DIRECTIONS
Hand back the entries below exactly.

AVAILABLE DATA
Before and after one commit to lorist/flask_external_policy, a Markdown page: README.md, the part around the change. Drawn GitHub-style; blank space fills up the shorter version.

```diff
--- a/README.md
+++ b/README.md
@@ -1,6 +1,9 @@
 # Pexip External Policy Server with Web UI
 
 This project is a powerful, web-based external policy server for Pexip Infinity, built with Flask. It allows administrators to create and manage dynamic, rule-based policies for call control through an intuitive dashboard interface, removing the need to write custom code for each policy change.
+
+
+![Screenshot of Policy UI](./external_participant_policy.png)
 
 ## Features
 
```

ANSWER TO THIS PROBLEM
Before and after one commit to lorist/flask_external_policy, a Markdown page: README.md, the part around the change. Drawn GitHub-style; blank space fills up the shorter version.

```diff
--- a/README.md
+++ b/README.md
@@ -1,6 +1,9 @@
 # Pexip External Policy Server with Web UI
 
 This project is a powerful, web-based external policy server for Pexip Infinity, built with Flask. It allows administrators to create and manage dynamic, rule-based policies for call control through an intuitive dashboard interface, removing the need to write custom code for each policy change.
+
+
+![Screenshot of Policy UI](./external_participant_policy.png)
 
 ## Features
 
```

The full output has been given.